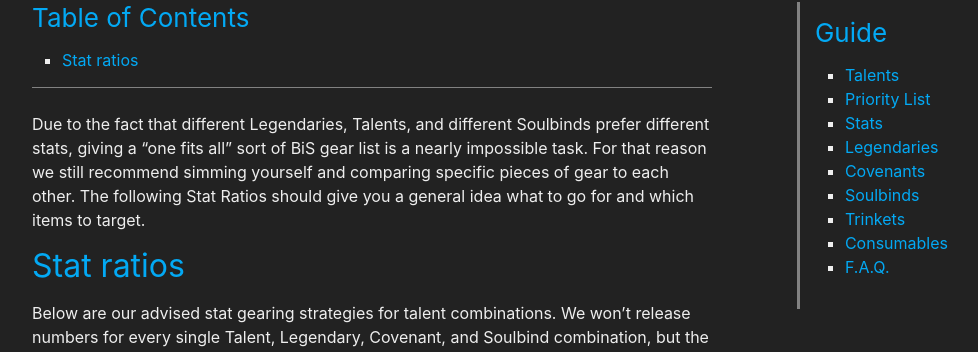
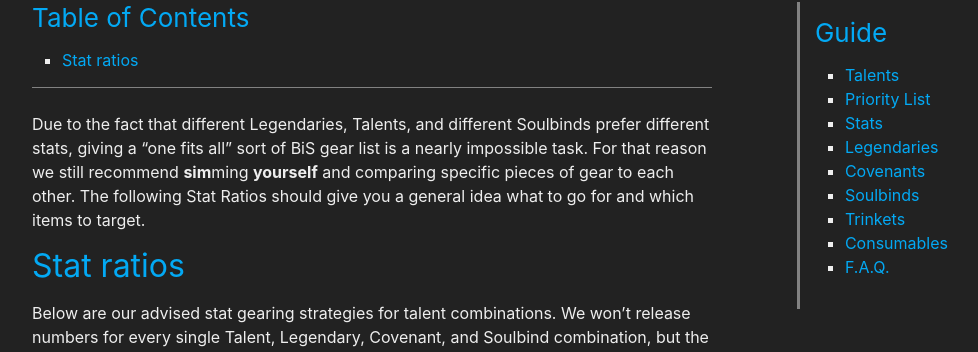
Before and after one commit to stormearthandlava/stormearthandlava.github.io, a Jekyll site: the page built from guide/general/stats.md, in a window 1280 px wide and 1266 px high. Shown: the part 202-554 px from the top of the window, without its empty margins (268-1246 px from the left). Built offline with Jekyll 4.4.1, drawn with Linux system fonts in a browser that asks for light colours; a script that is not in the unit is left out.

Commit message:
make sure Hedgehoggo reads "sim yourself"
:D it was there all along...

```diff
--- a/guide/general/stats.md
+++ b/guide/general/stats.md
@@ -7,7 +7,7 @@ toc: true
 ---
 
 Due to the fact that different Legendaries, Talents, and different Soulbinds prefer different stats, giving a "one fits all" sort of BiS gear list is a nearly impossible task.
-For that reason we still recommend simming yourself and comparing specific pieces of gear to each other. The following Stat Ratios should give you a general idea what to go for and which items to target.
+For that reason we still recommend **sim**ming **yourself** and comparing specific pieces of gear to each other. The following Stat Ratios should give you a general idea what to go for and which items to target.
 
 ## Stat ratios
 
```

Your instructions: Apply a filter for "give" to the entries and show each line that passes.

Output for this task:
-For that reason we still recommend simming yourself and comparing specific pieces of gear to each other. The following Stat Ratios should give you a general idea what to go for and which items to target.
+For that reason we still recommend **sim**ming **yourself** and comparing specific pieces of gear to each other. The following Stat Ratios should give you a general idea what to go for and which items to target.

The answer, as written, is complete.